What the task asks:
Find the lines in these entries that include the word "return" and state how many there are, with no other words.

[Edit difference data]
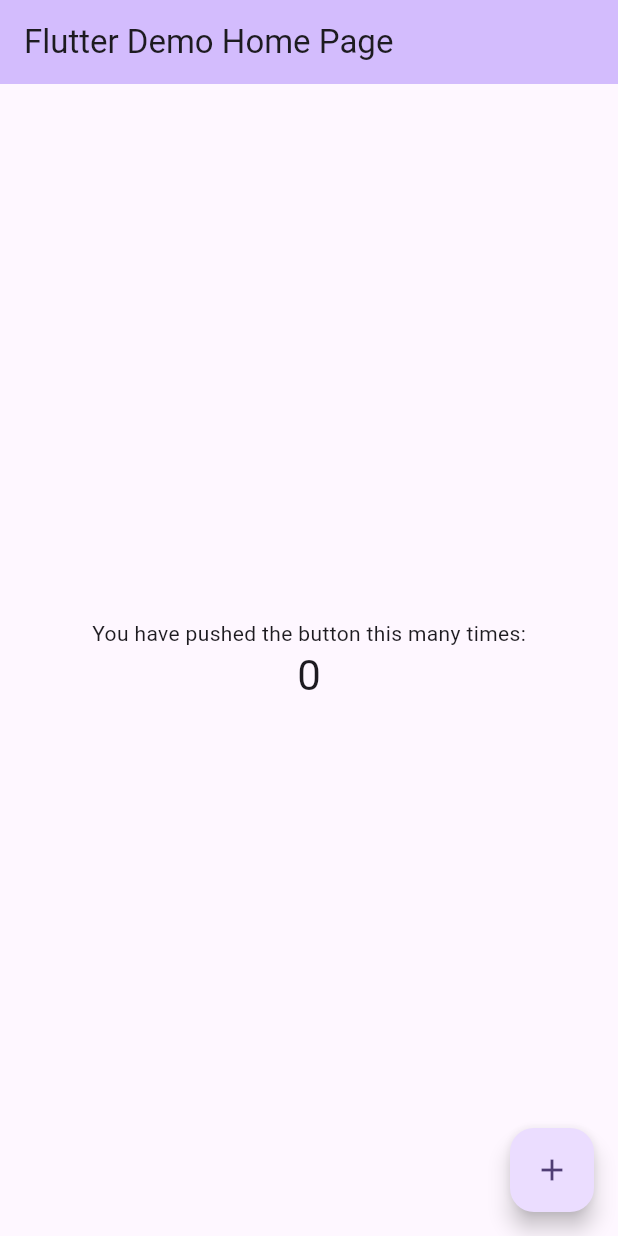
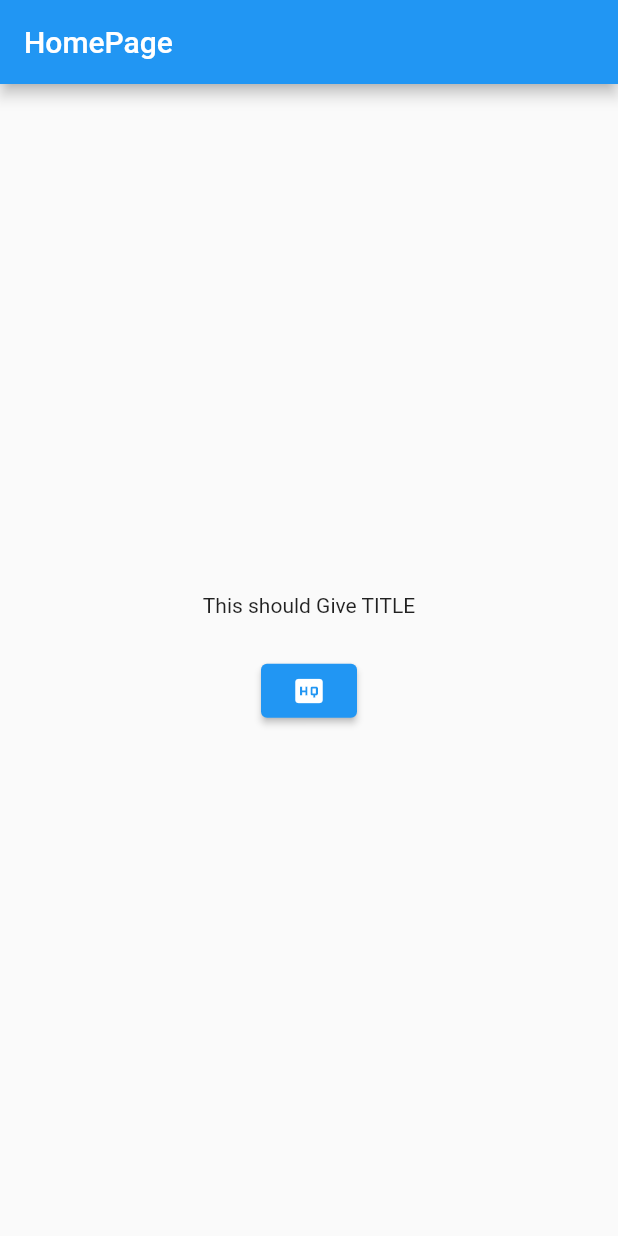
Before and after one commit to dhirajchaurasiya10/Friva, a Flutter app: the screen it shows after launch, on a phone screen of 412 x 824 dp. Run offline on Flutter 3.47's test engine with Material 2 defaults, Android fonts, the light colour scheme and no system bars; Roboto replaces fonts that are missing (Architects Daughter).

Commit message:
added few files

```diff
--- /dev/null
+++ b/lib/HomePage.dart
@@ -0,0 +1,24 @@
+import 'package:flutter/material.dart';
+
+class HomePage extends StatelessWidget {
+  const HomePage({super.key});
+
+  @override
+  Widget build(BuildContext context) {
+    return Scaffold(
+      appBar: AppBar(title: Text("HomePage"),),
+      body: Container(child: Center(
+        child: Column(
+          mainAxisAlignment: MainAxisAlignment.center,
+          crossAxisAlignment: CrossAxisAlignment.center,
+          children: [
+            Text("This should Give TITLE"),
+            SizedBox(height: 25,),
+          Center(child: ElevatedButton(onPressed: (){}, child: Icon(Icons.high_quality),)),
+
+          ],
+        ),
+      ),),
+    );
+  }
+}
--- a/lib/main.dart
+++ b/lib/main.dart
@@ -1,4 +1,6 @@
 import 'package:flutter/material.dart';
+
+import 'HomePage.dart';
 
 void main() {
   runApp(const MyApp());
@@ -13,88 +15,10 @@ class MyApp extends StatelessWidget {
     return MaterialApp(
       title: 'Flutter Demo',
       theme: ThemeData(
-        colorScheme: ColorScheme.fromSeed(seedColor: Colors.deepPurple),
-        useMaterial3: true,
+        fontFamily: 'Architects Daughter',
       ),
-      home: const MyHomePage(title: 'Flutter Demo Home Page'),
+      debugShowCheckedModeBanner: false,
+      home: HomePage(),
     );
   }
 }
-
-class MyHomePage extends StatefulWidget {
-  const MyHomePage({super.key, required this.title});
-  final String title;
-
-  @override
-  State<MyHomePage> createState() => _MyHomePageState();
-}
-
-class _MyHomePageState extends State<MyHomePage> {
-  int _counter = 0;
-
-  void _incrementCounter() {
-    setState(() {
-      // This call to setState tells the Flutter framework that something has
-      // changed in this State, which causes it to rerun the build method below
-      // so that the display can reflect the updated values. If we changed
-      // _counter without calling setState(), then the build method would not be
-      // called again, and so nothing would appear to happen.
-      _counter++;
-    });
-  }
-
-  @override
-  Widget build(BuildContext context) {
-    // This method is rerun every time setState is called, for instance as done
-    // by the _incrementCounter method above.
-    //
-    // The Flutter framework has been optimized to make rerunning build methods
-    // fast, so that you can just rebuild anything that needs updating rather
-    // than having to individually change instances of widgets.
-    return Scaffold(
-      appBar: AppBar(
-        // TRY THIS: Try changing the color here to a specific color (to
-        // Colors.amber, perhaps?) and trigger a hot reload to see the AppBar
-        // change color while the other colors stay the same.
-        backgroundColor: Theme.of(context).colorScheme.inversePrimary,
-        // Here we take the value from the MyHomePage object that was created by
-        // the App.build method, and use it to set our appbar title.
-        title: Text(widget.title),
-      ),
-      body: Center(
-        // Center is a layout widget. It takes a single child and positions it
-        // in the middle of the parent.
-        child: Column(
-          // Column is also a layout widget. It takes a list of children and
-          // arranges them vertically. By default, it sizes itself to fit its
-          // children horizontally, and tries to be as tall as its parent.
-          //
-          // Column has various properties to control how it sizes itself and
-          // how it positions its children. Here we use mainAxisAlignment to
-          // center the children vertically; the main axis here is the vertical
-          // axis because Columns are vertical (the cross axis would be
-          // horizontal).
-          //
-          // TRY THIS: Invoke "debug painting" (choose the "Toggle Debug Paint"
-          // action in the IDE, or press "p" in the console), to see the
-          // wireframe for each widget.
-          mainAxisAlignment: MainAxisAlignment.center,
-          children: <Widget>[
-            const Text(
-              'You have pushed the button this many times:',
-            ),
-            Text(
-              '$_counter',
-              style: Theme.of(context).textTheme.headlineMedium,
-            ),
-          ],
-        ),
-      ),
-      floatingActionButton: FloatingActionButton(
-        onPressed: _incrementCounter,
-        tooltip: 'Increment',
-        child: const Icon(Icons.add),
-      ), // This trailing comma makes auto-formatting nicer for build methods.
-    );
-  }
-}
```
Also changed, not shown: pubspec.yaml (+4 -4 lines), assets/fonts/ArchitectsDaughter-Regular.ttf (added).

Response:
3